**ACTIVITY:** From the records below, find each line with the string "license" and copy it.

**Before-and-after change data:**
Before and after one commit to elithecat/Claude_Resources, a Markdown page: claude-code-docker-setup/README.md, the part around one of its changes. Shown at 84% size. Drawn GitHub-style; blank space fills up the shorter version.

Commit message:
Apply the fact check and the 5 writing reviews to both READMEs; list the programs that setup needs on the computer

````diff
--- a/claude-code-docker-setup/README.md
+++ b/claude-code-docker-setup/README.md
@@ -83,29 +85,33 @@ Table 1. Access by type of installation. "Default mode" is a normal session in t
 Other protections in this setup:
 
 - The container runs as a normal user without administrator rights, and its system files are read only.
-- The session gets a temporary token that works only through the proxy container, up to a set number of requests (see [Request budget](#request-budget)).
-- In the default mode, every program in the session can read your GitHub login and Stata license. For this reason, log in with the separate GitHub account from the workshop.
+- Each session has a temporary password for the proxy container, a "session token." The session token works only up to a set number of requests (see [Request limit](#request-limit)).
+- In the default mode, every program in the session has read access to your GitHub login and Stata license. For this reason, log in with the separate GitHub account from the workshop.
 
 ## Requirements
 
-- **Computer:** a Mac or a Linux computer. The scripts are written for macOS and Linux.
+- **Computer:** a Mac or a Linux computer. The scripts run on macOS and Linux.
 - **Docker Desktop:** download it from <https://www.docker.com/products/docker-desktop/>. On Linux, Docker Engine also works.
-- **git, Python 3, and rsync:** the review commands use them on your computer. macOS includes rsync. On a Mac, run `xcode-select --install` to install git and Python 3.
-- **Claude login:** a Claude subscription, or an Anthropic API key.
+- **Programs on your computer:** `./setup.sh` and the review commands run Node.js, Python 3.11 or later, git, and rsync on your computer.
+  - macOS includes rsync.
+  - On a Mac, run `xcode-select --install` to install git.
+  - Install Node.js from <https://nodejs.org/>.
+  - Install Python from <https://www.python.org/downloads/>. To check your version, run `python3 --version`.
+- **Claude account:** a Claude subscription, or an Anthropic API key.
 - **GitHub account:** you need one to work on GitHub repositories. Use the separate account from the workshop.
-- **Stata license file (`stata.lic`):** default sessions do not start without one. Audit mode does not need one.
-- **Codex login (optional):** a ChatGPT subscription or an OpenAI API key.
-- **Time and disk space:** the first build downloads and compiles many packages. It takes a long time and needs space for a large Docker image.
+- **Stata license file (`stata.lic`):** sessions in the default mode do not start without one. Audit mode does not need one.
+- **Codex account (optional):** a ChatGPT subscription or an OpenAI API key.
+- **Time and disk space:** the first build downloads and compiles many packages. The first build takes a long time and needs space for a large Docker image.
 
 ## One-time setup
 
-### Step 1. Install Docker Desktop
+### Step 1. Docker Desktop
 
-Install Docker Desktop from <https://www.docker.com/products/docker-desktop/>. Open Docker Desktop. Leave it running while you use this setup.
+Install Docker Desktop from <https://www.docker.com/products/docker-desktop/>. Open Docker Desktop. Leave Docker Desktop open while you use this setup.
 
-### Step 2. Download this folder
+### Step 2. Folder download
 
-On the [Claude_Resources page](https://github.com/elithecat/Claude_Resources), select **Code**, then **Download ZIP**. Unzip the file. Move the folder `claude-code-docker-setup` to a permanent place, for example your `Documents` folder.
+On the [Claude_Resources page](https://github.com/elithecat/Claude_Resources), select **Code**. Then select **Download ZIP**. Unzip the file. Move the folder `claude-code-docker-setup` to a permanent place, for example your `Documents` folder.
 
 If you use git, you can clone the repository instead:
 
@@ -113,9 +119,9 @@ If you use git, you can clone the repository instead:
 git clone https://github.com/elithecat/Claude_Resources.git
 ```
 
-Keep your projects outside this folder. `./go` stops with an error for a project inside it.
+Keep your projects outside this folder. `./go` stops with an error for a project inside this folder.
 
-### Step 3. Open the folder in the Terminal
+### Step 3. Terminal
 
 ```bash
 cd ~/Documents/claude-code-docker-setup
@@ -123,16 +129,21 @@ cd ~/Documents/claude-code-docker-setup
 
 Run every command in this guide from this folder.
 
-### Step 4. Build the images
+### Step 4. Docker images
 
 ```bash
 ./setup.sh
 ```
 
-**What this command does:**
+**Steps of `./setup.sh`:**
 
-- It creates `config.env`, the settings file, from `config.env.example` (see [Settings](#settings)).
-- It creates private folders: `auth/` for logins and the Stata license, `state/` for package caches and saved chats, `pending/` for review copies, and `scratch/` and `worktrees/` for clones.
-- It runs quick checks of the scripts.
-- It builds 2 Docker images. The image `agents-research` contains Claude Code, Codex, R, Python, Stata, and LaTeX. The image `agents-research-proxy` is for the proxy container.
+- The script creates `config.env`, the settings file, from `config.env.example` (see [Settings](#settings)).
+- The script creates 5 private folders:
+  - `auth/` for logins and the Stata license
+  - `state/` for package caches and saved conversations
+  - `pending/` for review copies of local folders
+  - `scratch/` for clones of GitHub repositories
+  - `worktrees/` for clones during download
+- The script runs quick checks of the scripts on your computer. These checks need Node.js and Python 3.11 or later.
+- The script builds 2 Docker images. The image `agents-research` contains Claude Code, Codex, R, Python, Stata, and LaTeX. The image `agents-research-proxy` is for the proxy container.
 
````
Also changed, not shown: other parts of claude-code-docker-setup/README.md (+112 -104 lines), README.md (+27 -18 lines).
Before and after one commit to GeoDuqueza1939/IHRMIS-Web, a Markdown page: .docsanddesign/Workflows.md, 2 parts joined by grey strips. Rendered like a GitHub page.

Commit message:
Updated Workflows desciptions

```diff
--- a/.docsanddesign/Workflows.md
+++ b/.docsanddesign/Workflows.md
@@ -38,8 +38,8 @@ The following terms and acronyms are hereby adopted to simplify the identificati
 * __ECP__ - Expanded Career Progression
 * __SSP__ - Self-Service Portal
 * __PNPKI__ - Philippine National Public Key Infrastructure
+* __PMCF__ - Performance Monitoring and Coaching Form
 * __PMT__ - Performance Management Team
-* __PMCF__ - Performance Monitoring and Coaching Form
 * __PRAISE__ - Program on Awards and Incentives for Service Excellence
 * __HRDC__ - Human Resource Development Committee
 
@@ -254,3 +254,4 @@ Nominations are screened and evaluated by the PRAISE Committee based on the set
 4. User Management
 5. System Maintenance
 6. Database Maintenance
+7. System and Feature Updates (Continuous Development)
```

**TASK OUTPUT:**
-- In the default mode, every program in the session can read your GitHub login and Stata license. For this reason, log in with the separate GitHub account from the workshop.
+- In the default mode, every program in the session has read access to your GitHub login and Stata license. For this reason, log in with the separate GitHub account from the workshop.
-- **Stata license file (`stata.lic`):** default sessions do not start without one. Audit mode does not need one.
+- **Stata license file (`stata.lic`):** sessions in the default mode do not start without one. Audit mode does not need one.
-- It creates private folders: `auth/` for logins and the Stata license, `state/` for package caches and saved chats, `pending/` for review copies, and `scratch/` and `worktrees/` for clones.
+  - `auth/` for logins and the Stata license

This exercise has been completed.